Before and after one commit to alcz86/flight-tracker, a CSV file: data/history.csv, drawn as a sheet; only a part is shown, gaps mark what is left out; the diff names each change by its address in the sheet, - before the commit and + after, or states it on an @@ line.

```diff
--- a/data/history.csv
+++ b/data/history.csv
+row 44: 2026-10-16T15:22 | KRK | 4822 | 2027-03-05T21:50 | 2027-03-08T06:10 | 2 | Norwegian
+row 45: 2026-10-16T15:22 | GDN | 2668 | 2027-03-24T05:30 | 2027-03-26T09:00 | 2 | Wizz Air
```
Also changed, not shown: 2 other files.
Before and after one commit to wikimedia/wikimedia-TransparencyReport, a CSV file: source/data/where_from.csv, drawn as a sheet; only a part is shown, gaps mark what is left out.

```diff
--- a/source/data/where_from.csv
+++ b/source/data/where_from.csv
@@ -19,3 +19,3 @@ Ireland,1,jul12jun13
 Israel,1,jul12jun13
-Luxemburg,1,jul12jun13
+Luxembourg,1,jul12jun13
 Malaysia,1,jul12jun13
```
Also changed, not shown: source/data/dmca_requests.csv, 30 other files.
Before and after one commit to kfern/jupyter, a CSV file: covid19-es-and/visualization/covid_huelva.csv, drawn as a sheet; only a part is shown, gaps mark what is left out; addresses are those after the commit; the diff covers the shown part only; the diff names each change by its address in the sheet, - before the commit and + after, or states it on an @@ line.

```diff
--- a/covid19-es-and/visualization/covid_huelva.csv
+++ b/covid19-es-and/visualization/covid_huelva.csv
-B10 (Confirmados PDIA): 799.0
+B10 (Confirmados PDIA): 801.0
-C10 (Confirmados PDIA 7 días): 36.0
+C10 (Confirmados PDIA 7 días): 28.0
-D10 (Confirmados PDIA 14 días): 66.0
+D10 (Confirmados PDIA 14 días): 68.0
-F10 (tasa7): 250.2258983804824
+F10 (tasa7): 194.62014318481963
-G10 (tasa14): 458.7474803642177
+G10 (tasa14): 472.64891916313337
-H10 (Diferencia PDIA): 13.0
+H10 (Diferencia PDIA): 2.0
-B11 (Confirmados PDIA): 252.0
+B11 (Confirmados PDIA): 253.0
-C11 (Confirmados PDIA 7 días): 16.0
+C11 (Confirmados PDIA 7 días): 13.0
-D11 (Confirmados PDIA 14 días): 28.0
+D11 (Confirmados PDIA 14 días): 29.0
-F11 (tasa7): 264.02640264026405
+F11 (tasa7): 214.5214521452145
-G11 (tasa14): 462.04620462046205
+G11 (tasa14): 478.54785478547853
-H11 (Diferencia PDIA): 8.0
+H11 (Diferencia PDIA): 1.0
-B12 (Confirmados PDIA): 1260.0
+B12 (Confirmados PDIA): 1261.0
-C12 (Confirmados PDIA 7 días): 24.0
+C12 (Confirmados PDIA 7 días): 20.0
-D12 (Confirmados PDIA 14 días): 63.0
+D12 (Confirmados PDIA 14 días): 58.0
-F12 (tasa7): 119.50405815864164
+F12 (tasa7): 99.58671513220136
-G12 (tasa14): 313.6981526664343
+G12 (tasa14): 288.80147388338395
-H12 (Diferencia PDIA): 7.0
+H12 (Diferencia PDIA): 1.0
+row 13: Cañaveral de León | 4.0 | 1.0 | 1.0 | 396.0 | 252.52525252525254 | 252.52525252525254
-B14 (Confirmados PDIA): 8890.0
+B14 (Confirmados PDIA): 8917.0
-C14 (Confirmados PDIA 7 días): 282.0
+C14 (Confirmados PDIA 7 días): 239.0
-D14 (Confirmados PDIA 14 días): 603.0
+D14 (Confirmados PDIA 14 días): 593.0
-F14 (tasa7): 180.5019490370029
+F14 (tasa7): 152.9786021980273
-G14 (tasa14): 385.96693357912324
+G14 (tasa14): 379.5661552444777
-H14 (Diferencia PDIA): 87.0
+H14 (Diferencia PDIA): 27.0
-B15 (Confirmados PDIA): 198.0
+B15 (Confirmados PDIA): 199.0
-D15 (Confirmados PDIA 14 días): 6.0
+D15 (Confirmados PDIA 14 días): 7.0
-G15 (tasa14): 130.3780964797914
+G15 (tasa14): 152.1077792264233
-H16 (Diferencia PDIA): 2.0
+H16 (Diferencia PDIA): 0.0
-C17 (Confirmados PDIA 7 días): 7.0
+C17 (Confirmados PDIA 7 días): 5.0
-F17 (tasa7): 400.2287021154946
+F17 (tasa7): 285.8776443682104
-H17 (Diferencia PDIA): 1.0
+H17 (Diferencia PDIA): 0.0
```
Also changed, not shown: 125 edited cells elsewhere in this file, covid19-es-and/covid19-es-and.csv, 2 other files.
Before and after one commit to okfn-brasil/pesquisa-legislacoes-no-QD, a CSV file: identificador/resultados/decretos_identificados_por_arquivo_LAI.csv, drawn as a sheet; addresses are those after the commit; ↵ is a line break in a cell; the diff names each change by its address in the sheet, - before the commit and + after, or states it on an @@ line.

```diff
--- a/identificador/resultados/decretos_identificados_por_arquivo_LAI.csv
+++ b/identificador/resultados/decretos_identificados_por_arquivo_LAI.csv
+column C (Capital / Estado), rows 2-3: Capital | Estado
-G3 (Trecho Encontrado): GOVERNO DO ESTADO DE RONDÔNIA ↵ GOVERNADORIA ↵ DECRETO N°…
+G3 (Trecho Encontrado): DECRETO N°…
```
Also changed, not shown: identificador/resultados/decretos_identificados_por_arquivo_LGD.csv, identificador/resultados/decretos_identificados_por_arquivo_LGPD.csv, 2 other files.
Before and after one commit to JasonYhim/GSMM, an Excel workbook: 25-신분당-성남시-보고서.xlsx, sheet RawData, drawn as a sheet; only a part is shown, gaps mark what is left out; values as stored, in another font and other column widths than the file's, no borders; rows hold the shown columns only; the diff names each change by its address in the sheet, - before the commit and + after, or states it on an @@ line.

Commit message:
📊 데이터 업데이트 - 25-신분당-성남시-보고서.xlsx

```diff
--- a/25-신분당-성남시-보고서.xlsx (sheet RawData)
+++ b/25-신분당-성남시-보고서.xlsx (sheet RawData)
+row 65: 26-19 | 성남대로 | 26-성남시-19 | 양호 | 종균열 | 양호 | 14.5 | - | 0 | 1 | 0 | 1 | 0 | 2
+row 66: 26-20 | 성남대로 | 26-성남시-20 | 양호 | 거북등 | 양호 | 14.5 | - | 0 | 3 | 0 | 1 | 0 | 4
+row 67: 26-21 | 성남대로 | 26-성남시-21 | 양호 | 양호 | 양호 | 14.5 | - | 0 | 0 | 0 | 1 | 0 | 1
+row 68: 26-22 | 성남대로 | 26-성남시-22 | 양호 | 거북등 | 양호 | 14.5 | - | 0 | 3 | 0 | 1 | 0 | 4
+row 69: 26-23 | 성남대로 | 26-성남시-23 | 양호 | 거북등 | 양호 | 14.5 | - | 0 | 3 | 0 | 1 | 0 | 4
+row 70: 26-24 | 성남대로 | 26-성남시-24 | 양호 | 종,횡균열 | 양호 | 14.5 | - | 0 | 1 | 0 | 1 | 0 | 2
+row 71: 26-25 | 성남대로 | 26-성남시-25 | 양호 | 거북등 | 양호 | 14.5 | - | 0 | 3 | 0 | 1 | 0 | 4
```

WORK ORDER: For the string "Diferencia", give the number of lines in the data that contain it, and only that number.

RESULT OF THIS EXERCISE: 12